Harvey Norman Sky Blues enforcer Hannah Southwell has revealed how she played on in the Ampol Women’s State of Origin match after rupturing two ligaments and suffering bone bruising in her right ankle during the first half.

The Sky Blues lost a hard-fought contest 8-6 at Sunshine Coast Stadium on the back of a penalty in the final minutes but had to overcome several obstacles along the way with Southwell (ankle), Sarah Togatuki (HIA) and Tiana Penitani (knee) leaving the field.

Southwell was in obvious pain after rolling her ankle while moving back into the defensive line and was assisted from the field before returning to finish off the match.

“I was going backwards and there must have been a hole in the ground because it was like a sniper hit me – I just rolled my ankle and heard ‘crack, crack’ and I thought, ‘Oh my goodness what have I done?’” she told nswrl.com.au.

Medical staff strapped the ankle and Southwell insisted she could play on in the second half.

“I had some pain relief and anti-inflammatories, but I tell you what, it was painful. I was in a lot of pain on the field.

“But it’s Origin so you’ve just got to suck it up.”

Southwell’s head gear and textbook driving-tackle technique led Nine commentator, and former NSW Origin coach, Phil Gould to reminisce that she reminded him of “a female version of Nigel Plum”.

Plum, who played more than 150 NRL games for the Sydney Roosters, Canberra Raiders and the Penrith Panthers, were earmarked by his tough-as-teak defence.
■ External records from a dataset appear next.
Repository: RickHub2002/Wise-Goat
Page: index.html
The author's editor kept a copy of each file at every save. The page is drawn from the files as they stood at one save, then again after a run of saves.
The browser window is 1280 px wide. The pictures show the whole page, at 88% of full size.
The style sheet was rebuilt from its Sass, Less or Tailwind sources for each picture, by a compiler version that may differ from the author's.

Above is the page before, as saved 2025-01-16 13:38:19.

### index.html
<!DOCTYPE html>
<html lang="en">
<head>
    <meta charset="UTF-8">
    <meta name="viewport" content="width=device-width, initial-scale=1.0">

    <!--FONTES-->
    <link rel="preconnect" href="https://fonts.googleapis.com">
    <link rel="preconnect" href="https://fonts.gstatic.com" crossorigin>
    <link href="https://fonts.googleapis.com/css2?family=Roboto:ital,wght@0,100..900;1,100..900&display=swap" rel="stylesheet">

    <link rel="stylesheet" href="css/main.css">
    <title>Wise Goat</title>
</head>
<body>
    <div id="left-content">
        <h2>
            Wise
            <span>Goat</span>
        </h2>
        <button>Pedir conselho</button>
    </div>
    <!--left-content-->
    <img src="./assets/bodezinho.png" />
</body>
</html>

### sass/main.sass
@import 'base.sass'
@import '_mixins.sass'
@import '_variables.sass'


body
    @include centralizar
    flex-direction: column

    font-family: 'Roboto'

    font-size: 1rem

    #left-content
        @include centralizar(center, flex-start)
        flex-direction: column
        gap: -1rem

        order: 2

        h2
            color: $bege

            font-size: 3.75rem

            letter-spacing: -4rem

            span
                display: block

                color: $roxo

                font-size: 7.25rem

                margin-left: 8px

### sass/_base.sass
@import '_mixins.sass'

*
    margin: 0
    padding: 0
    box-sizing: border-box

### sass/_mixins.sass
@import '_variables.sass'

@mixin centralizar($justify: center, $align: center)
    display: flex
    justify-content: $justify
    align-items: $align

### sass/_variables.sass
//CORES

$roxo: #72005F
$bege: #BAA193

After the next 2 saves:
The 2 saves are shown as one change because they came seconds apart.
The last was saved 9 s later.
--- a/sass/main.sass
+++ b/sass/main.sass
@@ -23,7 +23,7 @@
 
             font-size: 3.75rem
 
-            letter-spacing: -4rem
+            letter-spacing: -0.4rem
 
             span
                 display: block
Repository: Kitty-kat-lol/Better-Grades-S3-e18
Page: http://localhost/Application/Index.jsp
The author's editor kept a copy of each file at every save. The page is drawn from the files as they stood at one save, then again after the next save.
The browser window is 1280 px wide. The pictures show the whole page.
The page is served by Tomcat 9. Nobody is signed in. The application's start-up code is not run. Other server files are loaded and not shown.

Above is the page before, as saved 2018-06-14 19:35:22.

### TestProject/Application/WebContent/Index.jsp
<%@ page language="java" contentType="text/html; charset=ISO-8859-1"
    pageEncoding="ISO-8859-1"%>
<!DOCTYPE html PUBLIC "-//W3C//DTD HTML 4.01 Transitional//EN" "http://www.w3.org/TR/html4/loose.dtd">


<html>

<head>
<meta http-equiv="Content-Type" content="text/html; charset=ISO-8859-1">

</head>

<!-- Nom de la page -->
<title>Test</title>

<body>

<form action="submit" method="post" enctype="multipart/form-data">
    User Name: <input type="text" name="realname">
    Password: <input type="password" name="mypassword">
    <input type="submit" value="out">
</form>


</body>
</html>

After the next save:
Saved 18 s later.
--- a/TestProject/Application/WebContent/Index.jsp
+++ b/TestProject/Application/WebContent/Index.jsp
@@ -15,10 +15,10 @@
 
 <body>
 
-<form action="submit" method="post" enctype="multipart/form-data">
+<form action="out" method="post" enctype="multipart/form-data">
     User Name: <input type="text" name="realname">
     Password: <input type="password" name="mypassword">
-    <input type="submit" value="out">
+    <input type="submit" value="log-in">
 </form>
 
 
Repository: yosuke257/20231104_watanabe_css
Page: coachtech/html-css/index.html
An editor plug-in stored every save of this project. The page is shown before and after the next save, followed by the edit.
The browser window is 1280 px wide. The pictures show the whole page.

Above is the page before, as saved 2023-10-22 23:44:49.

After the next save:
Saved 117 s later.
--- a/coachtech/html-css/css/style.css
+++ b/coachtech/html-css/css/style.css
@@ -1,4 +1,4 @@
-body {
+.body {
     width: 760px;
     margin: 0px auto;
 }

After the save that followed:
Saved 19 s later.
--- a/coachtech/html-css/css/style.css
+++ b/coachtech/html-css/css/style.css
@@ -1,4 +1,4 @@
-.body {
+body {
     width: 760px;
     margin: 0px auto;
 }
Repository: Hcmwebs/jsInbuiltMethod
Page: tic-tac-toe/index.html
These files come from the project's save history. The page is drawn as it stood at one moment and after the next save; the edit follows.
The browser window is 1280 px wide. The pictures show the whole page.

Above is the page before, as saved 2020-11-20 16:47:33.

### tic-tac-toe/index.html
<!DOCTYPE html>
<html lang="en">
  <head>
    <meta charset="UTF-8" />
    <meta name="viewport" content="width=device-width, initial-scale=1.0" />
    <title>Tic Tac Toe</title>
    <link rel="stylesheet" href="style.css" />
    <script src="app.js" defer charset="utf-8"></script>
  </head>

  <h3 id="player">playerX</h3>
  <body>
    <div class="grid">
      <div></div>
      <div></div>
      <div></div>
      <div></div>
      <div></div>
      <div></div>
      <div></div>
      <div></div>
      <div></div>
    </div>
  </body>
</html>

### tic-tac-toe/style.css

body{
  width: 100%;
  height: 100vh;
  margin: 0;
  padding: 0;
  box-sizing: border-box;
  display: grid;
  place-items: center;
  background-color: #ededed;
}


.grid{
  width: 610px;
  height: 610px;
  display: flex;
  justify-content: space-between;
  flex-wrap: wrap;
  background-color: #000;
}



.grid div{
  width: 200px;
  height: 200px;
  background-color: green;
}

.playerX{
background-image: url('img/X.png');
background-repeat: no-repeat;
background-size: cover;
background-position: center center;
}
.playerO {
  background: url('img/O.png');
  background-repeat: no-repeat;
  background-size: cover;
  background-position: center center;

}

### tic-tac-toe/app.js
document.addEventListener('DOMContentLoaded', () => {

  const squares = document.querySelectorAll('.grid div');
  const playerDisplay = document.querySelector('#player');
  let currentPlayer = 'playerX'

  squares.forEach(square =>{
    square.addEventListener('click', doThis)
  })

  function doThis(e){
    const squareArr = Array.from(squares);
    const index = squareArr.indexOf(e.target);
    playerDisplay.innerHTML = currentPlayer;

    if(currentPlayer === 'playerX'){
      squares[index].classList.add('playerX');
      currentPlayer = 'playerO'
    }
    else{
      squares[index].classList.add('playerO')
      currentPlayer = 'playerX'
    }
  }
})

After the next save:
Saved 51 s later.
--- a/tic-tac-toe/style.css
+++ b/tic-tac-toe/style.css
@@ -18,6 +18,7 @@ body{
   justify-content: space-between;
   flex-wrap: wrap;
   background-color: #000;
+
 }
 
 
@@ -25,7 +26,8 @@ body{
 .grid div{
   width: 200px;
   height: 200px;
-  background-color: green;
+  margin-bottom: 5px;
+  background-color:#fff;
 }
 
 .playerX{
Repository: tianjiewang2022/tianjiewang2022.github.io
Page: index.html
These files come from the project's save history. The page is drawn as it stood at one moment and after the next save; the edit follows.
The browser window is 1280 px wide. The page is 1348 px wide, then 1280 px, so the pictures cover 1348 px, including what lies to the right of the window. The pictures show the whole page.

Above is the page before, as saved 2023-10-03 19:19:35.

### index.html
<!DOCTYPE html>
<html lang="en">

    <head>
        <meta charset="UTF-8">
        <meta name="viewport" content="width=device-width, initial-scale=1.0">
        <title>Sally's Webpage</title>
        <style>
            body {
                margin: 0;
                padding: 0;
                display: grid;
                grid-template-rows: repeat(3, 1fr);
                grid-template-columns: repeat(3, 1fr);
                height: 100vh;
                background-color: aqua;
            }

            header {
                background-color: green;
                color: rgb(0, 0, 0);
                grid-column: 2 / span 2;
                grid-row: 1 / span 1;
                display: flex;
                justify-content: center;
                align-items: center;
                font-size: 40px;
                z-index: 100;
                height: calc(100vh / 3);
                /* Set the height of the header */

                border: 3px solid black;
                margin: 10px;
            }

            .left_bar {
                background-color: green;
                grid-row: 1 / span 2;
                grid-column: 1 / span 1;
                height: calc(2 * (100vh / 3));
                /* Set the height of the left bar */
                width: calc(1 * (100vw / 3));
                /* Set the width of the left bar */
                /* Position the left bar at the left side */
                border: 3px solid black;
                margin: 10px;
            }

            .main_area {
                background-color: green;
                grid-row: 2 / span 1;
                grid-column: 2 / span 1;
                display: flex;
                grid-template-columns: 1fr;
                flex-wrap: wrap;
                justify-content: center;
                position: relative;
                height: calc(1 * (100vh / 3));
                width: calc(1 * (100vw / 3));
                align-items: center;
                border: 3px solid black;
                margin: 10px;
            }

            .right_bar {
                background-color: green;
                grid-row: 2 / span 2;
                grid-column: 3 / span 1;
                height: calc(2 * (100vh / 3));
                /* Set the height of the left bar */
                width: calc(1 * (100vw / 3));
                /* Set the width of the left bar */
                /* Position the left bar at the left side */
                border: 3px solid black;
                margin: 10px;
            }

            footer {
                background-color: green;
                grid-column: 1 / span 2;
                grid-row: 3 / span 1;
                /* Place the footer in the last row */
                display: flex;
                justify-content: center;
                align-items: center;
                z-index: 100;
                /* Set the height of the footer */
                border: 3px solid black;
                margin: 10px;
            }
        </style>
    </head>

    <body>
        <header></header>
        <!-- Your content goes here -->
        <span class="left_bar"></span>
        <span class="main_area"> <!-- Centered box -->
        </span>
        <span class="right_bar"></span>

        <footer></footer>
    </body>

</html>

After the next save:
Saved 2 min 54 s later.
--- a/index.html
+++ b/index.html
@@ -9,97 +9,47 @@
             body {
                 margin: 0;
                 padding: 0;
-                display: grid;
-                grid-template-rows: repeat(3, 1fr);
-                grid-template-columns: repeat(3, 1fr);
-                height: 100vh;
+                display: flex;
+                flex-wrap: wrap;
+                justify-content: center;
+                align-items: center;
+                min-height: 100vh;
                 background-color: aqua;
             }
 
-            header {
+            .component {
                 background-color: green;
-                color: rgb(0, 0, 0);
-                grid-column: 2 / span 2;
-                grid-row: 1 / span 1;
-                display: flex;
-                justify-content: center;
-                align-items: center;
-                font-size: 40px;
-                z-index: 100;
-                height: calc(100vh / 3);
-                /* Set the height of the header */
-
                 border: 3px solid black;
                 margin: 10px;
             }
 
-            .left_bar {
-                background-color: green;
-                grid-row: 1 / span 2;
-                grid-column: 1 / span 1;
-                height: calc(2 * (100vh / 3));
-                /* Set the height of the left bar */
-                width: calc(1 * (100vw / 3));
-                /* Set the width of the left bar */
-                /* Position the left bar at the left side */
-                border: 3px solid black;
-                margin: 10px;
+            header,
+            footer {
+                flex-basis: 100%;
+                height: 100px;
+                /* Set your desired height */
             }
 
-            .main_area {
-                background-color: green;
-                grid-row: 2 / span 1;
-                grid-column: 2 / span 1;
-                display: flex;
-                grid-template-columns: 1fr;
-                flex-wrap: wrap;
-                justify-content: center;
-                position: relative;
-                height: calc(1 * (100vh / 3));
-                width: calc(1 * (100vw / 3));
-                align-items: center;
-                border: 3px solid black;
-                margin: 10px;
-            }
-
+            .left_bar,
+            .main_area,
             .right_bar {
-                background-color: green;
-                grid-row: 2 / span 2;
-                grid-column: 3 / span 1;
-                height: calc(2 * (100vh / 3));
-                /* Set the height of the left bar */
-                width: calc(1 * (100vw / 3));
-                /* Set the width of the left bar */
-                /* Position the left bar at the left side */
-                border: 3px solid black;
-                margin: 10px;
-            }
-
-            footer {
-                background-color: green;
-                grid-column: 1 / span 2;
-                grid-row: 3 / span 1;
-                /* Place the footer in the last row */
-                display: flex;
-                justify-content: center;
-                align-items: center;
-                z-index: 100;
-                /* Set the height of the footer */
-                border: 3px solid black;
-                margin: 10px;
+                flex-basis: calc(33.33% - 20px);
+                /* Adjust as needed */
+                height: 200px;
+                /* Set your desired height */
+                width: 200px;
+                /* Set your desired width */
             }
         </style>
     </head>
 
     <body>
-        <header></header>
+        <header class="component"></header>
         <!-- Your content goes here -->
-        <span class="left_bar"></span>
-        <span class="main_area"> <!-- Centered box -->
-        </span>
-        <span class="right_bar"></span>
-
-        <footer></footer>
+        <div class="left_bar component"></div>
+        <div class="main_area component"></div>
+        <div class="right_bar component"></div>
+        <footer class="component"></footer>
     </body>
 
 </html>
Some players tried to avoid being hit by him and Southwell has the same effect on opposition teams.

“I have watched Nigel play – he was a legend,” Southwell said. “I have been told that before, that I defend like him, which obviously is a huge compliment.”

Southwell, who this joined the RLPA board as the first-ever female player director, was scheduled to play in the Harvey Norman NSW Women’s Premiership Grand Final for the Central Coast Roosters against Mounties tomorrow before the competition was suspended over the COVID-19 outbreak.

The current NSW Public Health Order will expire on Friday 30 July and the NSW Government will update the lockdown restrictions next week.

“It’s obviously not ideal but we can’t do too much about it since it’s out of everyone’s hands,” Southwell said.

“It was a State Government decision and left the NSW Rugby League with a tough situation.”